1975 Bishop Galvin National School opened.

1975 St Mary’s RFC house opened.

1977 Templeogue United FC founded.

1978 St Jude’s GAA club established.

1979 Bishop Shanahan National School opened.

1983 Centre for Mentally Handicapped Children and Adults opened at Cheeverstown House, formerly Kilvare House. The name comes from a house in Clondalkin that was rented by the society dedicated to the rehabilitation of children which moved to Kilvare in 1922, and later changed its focus towards the intellectually challenged as the old chronic diseases of childhood were overcome through medical advances.

1985 Current Templeogue Bridge opened.
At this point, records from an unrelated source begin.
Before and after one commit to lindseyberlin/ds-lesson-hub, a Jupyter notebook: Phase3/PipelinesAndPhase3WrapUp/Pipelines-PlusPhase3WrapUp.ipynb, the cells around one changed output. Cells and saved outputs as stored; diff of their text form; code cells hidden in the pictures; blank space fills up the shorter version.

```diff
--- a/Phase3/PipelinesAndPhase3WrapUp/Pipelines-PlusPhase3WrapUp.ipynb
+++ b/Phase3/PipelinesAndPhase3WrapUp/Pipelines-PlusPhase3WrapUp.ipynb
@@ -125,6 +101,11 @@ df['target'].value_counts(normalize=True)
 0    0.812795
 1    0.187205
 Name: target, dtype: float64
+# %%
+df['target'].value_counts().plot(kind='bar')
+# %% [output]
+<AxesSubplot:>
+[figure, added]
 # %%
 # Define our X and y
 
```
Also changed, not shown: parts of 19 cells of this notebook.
Patrick Kavanagh's last home and the old eighteenth century bridge were both demolished to allow a wider road suitable for motorised traffic. Despite being named after Patrick Kavanagh, none of his relatives were invited to the opening.

1986 Tymon Park opened.

1986 Faugh’s GAA Hurling Club house opened.

1991 Dr George Otto Simms, retired to Templeogue with his wife Mercy in a career that culminated with the office of Anglican Archbishop of Armagh, dies.

1994 Western Parkway opened

2008 St Judes refurbished with coffee shop and other parochial facilities added.

2010 Planning permission granted to Wellington General Partners to develop a hotel at the Spawell complex.

2011 AIB appoints a receiver to run the Spawell Leisure Centre after owners WGP (Wellington General Partners) default on a 28 million Euro loan.

2010-11 St Pius X church is refurbished.